2. Water Management

As a sponsor, I was out there for a week.  And there is no provision for topping up your water tanks.  You need to carry enough to last for the week, and use it wisely.  I drove in with a 108L water tank, plus and additional 60L of water for 4 people.  I reckon we went through about 140L in 7 days.  That was without showers though  – we did small bird baths and used wet wipes for all the critical areas.  I was 2 adults and 2 young kids, so we used about 5L per person per day without showers.  This includes washing up and waste water.  We were careful to wash only when there was enough dirty plates to justify the filling of the sink.  Additionally, don’t forget to take a container for your grey water (any dirty water from washing up etc) – you’ll need to trap it and dispose of it in special bins.

3. Two Fridges are a must

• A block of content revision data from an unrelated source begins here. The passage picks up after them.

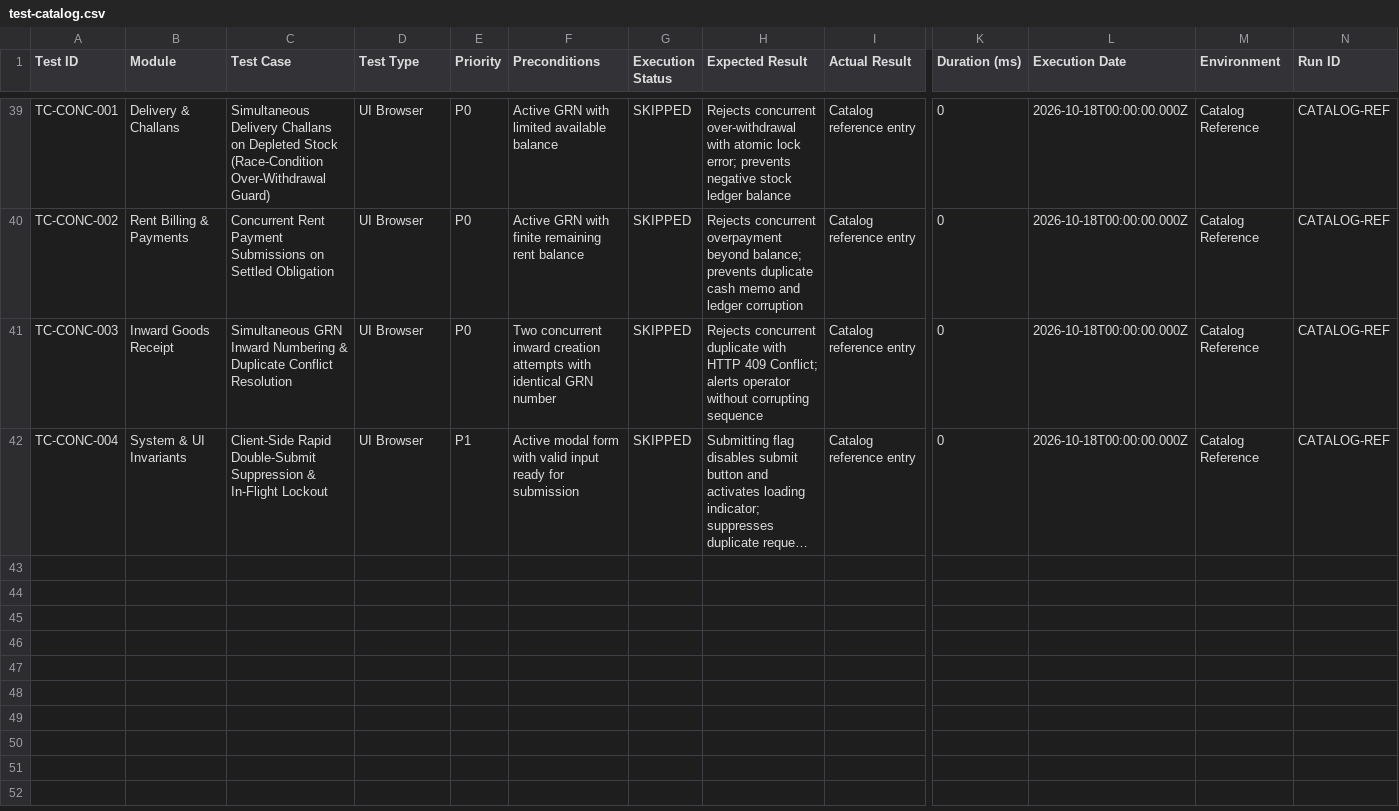
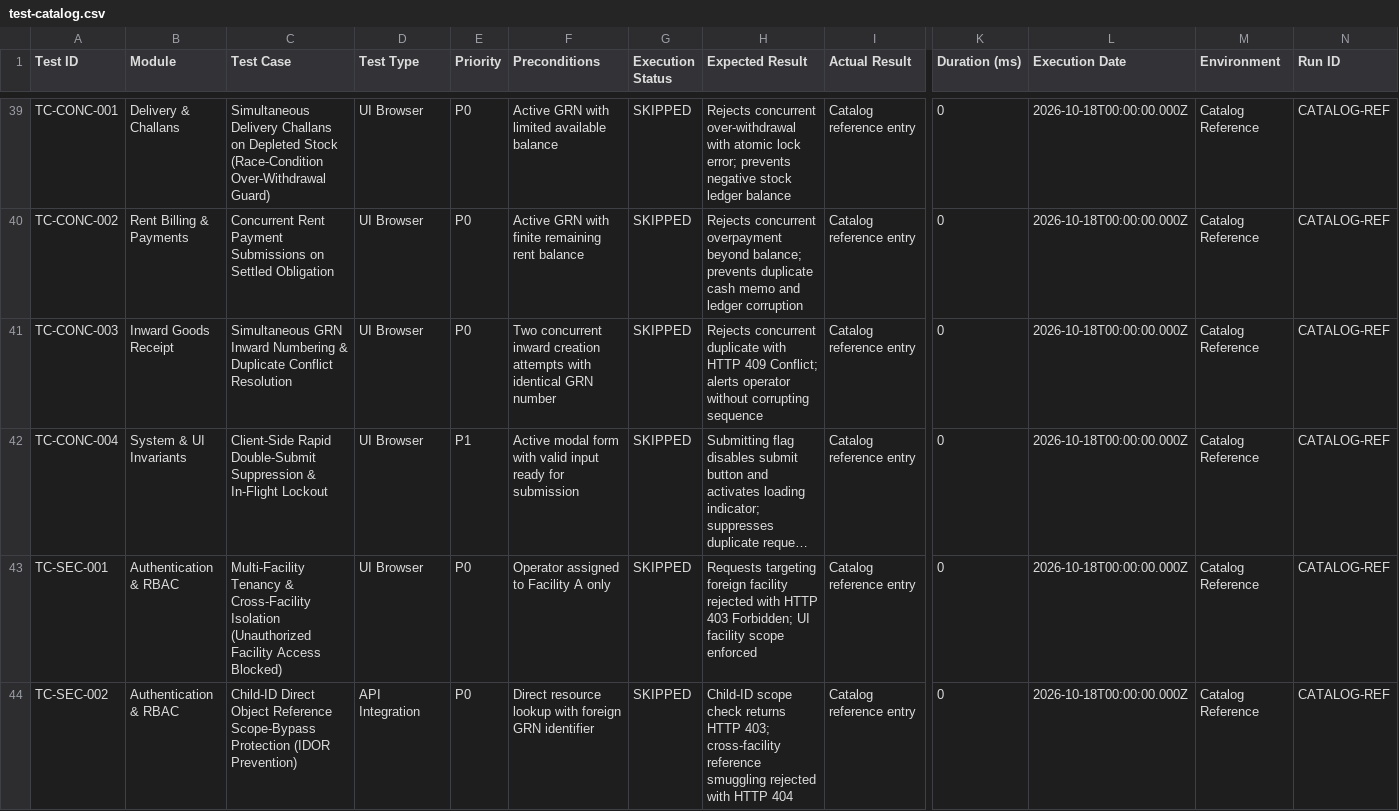
Before and after one commit to esparexin/ColdStorage, a CSV file: e2e/test-catalog.csv, drawn as a sheet; only a part is shown, gaps mark what is left out; long unchanged cells end in …; rows hold the shown columns only; the diff covers the shown part only; the diff names each change by its address in the sheet, - before the commit and + after, or states it on an @@ line.

Commit message:
test(e2e): implement PR 4 multi-facility data isolation and RBAC security test suite

```diff
--- a/e2e/test-catalog.csv
+++ b/e2e/test-catalog.csv
+row 43: TC-SEC-001 | Authentication & RBAC | Multi-Facility Tenancy & Cross-Facility Isolation (Unauthorized Facility Access Blocked) | UI Browser | P0 | Operator assigned to Facility A only | SKIPPED | Requests targeting foreign facility rejected with HTTP 403 Forbidden; UI facility scope enforced | Catalog reference entry | 0 | 2026-10-18T00:00:00.000Z | Catalog Reference | CATALOG-REF
+row 44: TC-SEC-002 | Authentication & RBAC | Child-ID Direct Object Reference Scope-Bypass Protection (IDOR Prevention) | API Integration | P0 | Direct resource lookup with foreign GRN identifier | SKIPPED | Child-ID scope check returns HTTP 403; cross-facility reference smuggling rejected with HTTP 404 | Catalog reference entry | 0 | 2026-10-18T00:00:00.000Z | Catalog Reference | CATALOG-REF
```
Also changed, not shown: 2 added rows elsewhere in this file, 1 other file.
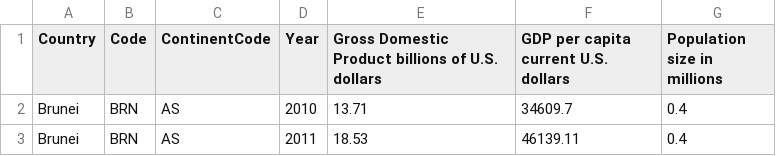
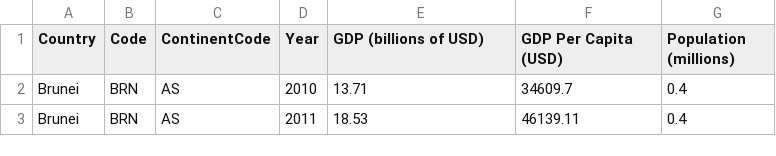
Before and after one commit to aflahamarlyadi/FIT3179-Assignment2, a CSV file: data/choropleth_map.csv, drawn as a sheet; only a part is shown.

Commit message:
Update data for choropleth map

```diff
--- a/data/choropleth_map.csv
+++ b/data/choropleth_map.csv
@@ -1,2 +1,2 @@
-Country,Code,ContinentCode,Year,Gross Domestic Product billions of U.S. dollars,GDP per capita current U.S. dollars,Population size in millions
+Country,Code,ContinentCode,Year,GDP (billions of USD),GDP Per Capita (USD),Population (millions)
 Brunei,BRN,AS,2010,13.71,34609.7,0.4
```
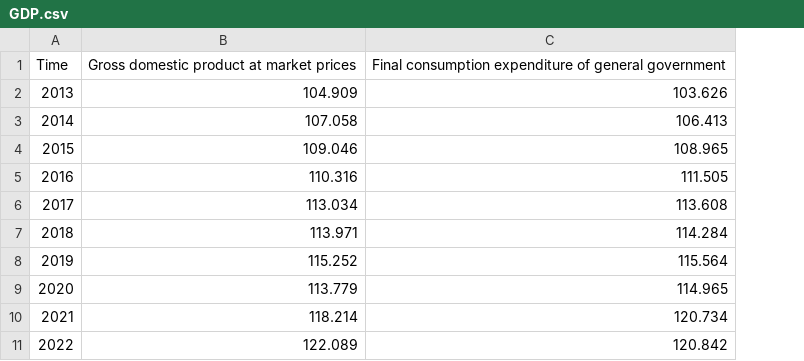
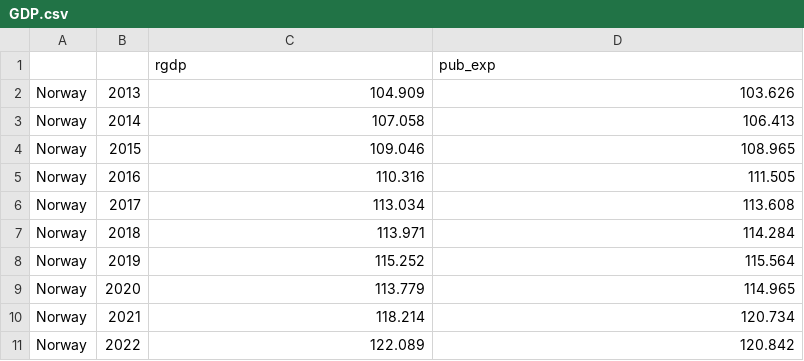
Before and after one commit to luuciag31/riii, a CSV file: data/GDP.csv, drawn as a sheet; removed rows and columns are numbered as before the commit, all else as after; the diff names each change by its address in the sheet, - before the commit and + after, or states it on an @@ line.

Commit message:
Add files via upload

```diff
--- a/data/GDP.csv
+++ b/data/GDP.csv
+column A, rows 2-11: all Norway
-row 1: Time | Gross domestic product at market prices | Final consumption expenditure of general government
+row 1:  |  | rgdp | pub_exp
```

I took two Waeco CF-X 65L Fridges to the Big Red Bash – one in the back of the truck, and one in the Trailer.  I set one as a Fridge, and one as a freezer.  We pre-packed all the meat and froze down extra milk and anything we could manage, as well as filled the 65L Fridge with produce.  Aside from a few minor topups for bread and some fresh salad items, we were self sufficient for the two weeks we were away.  I’ll do a writeup soon on my experience with the Waeco Fridges, but they worked very well – our Campsite was extra popular with the friends our kids had made when they learned we had frozen poppers and Zooper Doopers every day in the Desert! We still did our share of eating out in towns along the way, especially enjoying a few quiet beverages whenever we got the chance, but we were able to be remote for much longer thanks to both fridges.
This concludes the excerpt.